MSG Networks, a regional sports and entertainment network serving the largest media market in the United States, is using the Video Call Center’s (VCC) video-caller based platform to support the production of its newest weeknight sports talk show, MSG 150. By using a smartphone and the VCC’s efficient, high-quality live video connections, MSG Networks has […]
The IP-based video call-in service of Video Call Center helps the new Tegna show bring back live interviews using proprietary technology that ensures robust, low-latency links to interview subjects anywhere in the world.
Enabled by the emergence of user-friendly platforms like Facebook, Periscope and Google Hangouts, stations are expanding their use of live streaming to complement regular on-air weather coverage and build a community around the coverage.
The station group increased its investment in the technology that allows video call-in shows and other interactive programs and secured global rights to use it, according to VCC and its managing partner.
The station group will use the technology to build full shows of callers, screened in real time, and selected live by the show’s host.

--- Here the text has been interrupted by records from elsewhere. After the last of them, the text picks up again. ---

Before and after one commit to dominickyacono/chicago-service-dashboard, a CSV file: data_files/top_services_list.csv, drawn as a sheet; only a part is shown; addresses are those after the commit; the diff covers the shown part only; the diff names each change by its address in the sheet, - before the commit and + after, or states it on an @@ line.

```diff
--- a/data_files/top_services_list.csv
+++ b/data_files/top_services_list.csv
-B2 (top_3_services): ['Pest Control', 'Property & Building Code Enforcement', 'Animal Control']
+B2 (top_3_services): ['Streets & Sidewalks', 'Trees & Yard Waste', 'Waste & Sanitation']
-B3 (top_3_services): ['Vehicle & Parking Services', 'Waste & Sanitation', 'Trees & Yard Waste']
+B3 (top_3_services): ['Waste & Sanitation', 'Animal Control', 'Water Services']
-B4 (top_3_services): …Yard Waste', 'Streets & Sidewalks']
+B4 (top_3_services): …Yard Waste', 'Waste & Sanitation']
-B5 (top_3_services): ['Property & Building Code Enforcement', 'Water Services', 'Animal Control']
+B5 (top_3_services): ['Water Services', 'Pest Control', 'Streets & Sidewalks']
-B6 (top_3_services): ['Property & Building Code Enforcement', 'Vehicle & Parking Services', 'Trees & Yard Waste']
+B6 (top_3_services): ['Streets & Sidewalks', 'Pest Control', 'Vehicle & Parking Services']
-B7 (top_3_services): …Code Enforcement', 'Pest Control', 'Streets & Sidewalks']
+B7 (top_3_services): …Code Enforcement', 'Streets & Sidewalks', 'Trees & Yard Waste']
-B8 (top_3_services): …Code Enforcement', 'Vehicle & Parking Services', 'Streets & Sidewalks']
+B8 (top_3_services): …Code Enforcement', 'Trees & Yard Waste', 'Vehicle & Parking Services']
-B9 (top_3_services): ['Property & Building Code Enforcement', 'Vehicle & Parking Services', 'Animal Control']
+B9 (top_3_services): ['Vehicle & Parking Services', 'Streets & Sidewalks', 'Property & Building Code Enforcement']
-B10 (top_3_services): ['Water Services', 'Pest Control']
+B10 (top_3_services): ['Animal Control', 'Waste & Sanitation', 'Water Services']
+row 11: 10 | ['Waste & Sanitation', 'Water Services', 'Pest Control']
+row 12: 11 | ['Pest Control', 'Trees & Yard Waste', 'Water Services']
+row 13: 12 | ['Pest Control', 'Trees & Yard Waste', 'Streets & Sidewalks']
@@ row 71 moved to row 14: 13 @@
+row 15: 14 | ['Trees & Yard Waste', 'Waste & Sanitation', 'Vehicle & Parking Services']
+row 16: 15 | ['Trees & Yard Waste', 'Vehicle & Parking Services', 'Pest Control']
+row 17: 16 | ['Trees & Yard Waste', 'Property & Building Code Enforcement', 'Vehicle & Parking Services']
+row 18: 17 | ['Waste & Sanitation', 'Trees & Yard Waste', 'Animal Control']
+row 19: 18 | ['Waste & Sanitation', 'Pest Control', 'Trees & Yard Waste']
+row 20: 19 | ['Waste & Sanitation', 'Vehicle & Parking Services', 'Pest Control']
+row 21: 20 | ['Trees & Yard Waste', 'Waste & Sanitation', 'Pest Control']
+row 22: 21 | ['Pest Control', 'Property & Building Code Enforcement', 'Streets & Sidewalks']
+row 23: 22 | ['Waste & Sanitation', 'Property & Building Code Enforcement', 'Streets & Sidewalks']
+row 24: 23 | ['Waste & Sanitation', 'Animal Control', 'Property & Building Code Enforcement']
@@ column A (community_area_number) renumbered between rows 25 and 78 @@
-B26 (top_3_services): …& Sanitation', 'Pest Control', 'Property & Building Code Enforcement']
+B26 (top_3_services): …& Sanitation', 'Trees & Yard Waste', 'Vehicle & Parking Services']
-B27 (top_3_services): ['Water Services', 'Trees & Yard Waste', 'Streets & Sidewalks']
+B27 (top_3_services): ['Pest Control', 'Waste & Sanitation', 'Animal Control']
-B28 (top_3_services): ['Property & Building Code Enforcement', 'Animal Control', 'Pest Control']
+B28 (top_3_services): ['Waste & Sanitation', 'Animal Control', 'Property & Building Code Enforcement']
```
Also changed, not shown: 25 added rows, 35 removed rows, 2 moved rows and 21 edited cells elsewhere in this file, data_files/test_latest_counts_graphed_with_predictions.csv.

The VCC was created by long-time network executive and former Wall Street analyst Tom Wolzien, and developed by a team of broadcast, software, and hardware experts.
TV veteran Tom Wolzien’s Video Call center differs from from ordinary approaches to viewer or field reporter call-ins to live programming is that the host — not a producer running a traditional production switcher — runs the show, choosing which and how many Skype callers to put on air.
Inventor Tom Wolzien just received the patent for his Skype-based Video Call Center technology, which means he can roll it out to TV or Web providers who want to offer an affordable video version of talk radio.